(GIVEN RECORDS begins)

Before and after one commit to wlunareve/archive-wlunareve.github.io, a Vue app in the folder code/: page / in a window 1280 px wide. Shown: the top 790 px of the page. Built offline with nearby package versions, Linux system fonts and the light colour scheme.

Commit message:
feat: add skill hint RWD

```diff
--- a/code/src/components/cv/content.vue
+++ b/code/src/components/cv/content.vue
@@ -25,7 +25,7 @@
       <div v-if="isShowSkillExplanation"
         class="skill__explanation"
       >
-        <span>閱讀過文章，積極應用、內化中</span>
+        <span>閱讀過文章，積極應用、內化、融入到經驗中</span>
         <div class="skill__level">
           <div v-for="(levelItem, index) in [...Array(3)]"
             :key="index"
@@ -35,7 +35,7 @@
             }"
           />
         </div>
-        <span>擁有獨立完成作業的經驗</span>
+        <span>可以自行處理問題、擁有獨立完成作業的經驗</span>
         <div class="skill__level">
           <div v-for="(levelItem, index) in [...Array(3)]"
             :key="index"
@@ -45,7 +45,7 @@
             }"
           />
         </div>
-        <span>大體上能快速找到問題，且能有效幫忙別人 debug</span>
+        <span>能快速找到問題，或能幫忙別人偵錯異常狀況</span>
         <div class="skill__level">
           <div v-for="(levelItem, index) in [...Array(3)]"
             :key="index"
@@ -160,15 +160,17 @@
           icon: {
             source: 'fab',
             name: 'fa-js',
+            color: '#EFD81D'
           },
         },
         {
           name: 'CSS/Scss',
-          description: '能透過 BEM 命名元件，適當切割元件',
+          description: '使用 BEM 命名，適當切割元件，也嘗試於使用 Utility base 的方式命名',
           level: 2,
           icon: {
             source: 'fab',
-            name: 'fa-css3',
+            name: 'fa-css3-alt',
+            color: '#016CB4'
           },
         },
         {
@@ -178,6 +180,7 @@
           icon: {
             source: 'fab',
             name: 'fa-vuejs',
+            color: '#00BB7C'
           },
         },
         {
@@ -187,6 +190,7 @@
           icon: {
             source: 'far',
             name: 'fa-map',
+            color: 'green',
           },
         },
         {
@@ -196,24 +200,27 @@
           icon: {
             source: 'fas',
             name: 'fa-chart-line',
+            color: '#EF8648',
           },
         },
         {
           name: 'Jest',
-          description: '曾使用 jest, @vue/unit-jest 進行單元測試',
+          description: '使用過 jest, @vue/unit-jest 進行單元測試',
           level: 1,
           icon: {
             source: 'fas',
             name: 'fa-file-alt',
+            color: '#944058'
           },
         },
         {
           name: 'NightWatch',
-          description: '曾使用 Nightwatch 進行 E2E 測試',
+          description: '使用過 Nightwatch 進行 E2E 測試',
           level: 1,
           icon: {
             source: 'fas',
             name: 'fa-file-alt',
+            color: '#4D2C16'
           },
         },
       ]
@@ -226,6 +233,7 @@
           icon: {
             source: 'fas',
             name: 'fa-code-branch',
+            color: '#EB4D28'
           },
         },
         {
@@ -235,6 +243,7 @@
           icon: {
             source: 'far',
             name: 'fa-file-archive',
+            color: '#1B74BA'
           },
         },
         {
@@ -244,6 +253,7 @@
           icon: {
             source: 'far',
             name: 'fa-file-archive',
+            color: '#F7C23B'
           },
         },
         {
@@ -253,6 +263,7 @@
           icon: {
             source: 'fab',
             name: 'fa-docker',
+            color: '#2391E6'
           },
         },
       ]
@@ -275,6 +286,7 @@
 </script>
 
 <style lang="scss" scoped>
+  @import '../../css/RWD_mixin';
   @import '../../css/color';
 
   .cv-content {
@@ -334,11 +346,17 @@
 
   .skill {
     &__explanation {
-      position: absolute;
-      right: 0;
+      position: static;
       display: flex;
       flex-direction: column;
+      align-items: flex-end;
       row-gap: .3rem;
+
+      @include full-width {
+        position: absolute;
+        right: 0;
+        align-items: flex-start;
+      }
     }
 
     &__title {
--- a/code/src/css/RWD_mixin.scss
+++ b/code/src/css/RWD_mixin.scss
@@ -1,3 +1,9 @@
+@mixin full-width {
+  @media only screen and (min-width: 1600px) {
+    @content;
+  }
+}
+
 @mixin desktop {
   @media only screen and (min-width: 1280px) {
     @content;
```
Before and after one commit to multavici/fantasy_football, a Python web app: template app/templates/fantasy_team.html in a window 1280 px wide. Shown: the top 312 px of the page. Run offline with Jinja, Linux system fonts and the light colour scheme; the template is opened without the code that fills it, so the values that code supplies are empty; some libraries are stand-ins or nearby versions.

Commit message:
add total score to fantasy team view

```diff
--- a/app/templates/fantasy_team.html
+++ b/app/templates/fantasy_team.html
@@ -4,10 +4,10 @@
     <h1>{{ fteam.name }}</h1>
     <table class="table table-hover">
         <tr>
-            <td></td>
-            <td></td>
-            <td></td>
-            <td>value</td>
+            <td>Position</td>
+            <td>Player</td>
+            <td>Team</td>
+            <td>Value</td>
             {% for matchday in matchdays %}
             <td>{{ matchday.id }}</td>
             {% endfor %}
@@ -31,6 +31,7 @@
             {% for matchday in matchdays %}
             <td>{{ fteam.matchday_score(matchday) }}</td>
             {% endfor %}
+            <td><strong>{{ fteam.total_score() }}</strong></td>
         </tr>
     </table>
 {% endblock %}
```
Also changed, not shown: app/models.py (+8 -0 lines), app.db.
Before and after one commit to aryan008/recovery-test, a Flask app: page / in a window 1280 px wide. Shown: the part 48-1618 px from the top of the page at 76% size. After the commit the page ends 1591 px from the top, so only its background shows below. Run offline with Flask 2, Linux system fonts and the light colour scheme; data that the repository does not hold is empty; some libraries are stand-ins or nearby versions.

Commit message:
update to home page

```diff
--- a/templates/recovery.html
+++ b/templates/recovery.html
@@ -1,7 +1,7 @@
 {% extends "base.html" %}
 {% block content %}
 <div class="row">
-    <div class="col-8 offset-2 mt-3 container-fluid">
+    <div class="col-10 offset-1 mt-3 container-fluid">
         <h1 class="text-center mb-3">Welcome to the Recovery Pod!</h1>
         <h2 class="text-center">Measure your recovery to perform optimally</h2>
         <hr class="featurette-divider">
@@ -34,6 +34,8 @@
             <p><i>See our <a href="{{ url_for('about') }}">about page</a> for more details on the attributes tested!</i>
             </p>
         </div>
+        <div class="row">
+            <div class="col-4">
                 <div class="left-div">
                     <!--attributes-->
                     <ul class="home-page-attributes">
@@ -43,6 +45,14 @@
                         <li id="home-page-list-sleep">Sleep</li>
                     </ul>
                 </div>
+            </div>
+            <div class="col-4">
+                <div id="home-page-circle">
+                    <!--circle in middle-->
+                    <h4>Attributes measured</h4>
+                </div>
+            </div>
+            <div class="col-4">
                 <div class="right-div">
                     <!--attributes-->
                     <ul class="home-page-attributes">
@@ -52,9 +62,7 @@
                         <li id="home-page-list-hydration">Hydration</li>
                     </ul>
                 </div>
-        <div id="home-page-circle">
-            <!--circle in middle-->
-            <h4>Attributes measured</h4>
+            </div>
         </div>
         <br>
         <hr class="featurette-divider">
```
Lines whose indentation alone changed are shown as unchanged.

(GIVEN RECORDS ends)

## AIM OF THE TASK
How many lines above contain the word "width"? Reply with only the number.

## RESPONSE TO THE TASK
4